The 2014 Kia Forte LX base model rolls on 15-inch wheels with wheel covers and adds Bluetooth, satellite radio, steering wheel-mounted audio controls, power windows, air conditioning, and heated outside mirrors as standard equipment. Most buyers are likely to select the Popular Package, which adds 16-inch alloy wheels, keyless entry, cruise control, and a sliding front armrest. Kia will also offer the stop-start system it first introduced in the U.S. on the Rio, bundled in a package that also includes dual-zone automatic climate control, rear-seat air vents, and an "eco" badge. Overall, we expect fuel economy to get as high as 28/38 mpg like the 2013 Elantra, though the outgoing 2013 Kia Forte Eco is already rated 27/37 mpg.

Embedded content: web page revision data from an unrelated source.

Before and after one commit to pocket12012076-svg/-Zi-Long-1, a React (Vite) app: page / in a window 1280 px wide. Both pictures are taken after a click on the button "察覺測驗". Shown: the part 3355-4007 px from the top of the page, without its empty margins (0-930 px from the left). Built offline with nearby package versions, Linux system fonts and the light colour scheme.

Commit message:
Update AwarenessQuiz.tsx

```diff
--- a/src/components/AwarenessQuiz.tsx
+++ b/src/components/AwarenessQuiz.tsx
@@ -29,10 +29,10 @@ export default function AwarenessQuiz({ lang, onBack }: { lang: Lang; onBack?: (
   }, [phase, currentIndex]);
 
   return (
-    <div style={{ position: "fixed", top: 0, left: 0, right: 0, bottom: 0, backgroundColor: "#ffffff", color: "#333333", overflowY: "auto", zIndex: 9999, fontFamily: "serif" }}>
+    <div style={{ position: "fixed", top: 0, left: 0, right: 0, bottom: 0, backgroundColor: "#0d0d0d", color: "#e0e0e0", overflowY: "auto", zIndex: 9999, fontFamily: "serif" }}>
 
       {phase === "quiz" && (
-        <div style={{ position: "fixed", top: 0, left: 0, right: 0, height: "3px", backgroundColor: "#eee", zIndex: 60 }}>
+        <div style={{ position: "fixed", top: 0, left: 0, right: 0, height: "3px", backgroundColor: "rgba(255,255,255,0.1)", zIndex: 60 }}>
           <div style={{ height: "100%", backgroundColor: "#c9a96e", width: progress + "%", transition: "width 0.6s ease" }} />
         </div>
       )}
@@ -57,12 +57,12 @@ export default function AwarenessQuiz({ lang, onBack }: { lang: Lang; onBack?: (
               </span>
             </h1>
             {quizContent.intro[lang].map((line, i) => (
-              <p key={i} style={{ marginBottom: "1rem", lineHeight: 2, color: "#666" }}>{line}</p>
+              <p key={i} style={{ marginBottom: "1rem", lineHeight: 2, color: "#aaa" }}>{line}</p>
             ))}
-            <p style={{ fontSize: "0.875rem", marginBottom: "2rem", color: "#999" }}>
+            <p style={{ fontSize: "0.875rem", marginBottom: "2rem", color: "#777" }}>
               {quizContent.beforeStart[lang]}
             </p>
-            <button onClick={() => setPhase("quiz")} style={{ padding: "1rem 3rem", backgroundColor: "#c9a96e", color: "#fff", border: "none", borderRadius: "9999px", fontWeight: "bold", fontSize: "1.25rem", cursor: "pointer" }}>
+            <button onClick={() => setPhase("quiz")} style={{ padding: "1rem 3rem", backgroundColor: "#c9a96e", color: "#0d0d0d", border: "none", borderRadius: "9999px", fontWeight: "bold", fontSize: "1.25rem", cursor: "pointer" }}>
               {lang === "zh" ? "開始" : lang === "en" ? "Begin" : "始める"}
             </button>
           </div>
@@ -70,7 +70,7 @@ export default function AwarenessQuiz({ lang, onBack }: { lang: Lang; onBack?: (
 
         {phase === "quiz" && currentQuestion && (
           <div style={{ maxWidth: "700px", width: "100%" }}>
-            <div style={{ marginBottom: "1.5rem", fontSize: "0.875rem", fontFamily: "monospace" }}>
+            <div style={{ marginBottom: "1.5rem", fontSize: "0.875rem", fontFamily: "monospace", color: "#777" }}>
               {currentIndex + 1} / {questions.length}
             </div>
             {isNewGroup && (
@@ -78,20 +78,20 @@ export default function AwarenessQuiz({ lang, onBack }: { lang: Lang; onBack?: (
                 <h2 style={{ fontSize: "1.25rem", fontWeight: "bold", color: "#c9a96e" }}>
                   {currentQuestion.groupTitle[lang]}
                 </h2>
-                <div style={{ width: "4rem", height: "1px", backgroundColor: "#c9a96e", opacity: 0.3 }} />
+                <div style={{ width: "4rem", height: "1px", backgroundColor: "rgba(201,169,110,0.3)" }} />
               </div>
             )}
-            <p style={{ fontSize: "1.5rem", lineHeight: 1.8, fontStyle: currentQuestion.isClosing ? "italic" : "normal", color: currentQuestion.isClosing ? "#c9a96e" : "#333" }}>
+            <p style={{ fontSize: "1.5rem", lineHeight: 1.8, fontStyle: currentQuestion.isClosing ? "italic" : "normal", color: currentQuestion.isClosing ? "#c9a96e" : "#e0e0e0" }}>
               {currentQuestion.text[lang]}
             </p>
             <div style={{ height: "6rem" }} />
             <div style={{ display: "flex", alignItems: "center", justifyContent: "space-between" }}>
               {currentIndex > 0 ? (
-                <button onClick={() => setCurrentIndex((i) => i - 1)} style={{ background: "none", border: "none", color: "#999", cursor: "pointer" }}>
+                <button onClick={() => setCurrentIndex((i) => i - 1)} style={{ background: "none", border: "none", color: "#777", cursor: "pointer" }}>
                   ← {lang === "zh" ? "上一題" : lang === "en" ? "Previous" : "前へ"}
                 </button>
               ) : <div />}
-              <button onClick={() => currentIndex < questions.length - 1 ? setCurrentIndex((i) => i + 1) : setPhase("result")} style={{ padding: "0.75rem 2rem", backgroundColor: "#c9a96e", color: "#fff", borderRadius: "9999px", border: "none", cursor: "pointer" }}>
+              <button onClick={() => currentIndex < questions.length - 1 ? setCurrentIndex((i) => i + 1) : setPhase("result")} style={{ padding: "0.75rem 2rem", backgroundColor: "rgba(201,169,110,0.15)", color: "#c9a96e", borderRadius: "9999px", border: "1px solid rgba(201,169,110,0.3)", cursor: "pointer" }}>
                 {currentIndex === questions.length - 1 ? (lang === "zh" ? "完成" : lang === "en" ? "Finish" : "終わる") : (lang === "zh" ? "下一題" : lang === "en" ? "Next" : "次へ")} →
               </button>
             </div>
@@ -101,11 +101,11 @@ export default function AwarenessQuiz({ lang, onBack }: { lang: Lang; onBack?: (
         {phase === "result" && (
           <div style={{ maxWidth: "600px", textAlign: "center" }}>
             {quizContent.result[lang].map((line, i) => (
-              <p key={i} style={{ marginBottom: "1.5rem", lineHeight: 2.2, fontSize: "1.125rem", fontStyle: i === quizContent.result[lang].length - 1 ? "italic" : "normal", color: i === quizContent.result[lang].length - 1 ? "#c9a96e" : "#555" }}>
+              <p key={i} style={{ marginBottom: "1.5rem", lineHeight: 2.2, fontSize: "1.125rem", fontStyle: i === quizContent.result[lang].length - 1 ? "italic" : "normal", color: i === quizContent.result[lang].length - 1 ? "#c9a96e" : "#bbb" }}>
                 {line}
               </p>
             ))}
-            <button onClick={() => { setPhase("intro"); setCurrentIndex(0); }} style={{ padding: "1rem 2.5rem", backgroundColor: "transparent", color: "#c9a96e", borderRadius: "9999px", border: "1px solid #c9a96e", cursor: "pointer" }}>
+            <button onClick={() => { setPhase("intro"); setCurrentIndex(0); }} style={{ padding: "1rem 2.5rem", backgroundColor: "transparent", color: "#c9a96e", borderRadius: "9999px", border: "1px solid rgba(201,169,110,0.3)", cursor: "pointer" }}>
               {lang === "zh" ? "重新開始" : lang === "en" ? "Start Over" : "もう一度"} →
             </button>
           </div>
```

Opt for the 2014 Kia Forte EX, and in addition to the more powerful 2.0-liter engine and six-speed automatic, you'll get the latest version of Kia's UVO infotainment system and an available navigation system. A rearview camera and cooled glove box are standard, while a technology package includes a 4.2-inch color screen, hands-free keyless entry, HID headlights, and LED taillights. Like the Elantra, the new Kia Forte offers heated front and rear leather seats, a power sunroof, and 17-inch wheels, but the Forte also offers a ventilated 10-way power driver's seat.
The new Forte will offer what Kia calls a Flex Steer system that allows the driver to choose among three different levels of steering tuning: Comfort, Normal, and Sport. The previous generation's hydraulic steering system has been replaced with an electric system, and the automaker says steering feel has improved, thanks to larger bushings and a revised McPherson strut front suspension. A coupled torsion beam rear axle suspends things out back. The new Forte is now 1.2 inches longer, 0.2 inch wider, and 0.6 inch lower than its predecessor. Since the car may not have class-leading efficiency or -- at least thus far -- a lineup-topping sporty model, trading off a bit of interior space in the name of styling may not be a bad idea given the segment.
Inside the new car, Kia says the Forte's instrument panel conveys serenity, "as if small waves are radiating from a pebble dropped in a pond." We're not sure about that bit of design-speak, but buyers should notice that the center stack is canted 10 degrees toward the driver.
The last time we featured a Kia Forte in a Motor Trend compact comparison, it finished seventh out of eight contenders, ahead of the Toyota Corolla. Even the Corolla intrigued our readers more than the Forte, however, as the Toyota received more votes in our informal compact sedan poll. In the hyper-competitive compact segment, it can be difficult to distinguish one entry from another, and we look forward to seeing just how far the Forte has come in its journey toward relevance.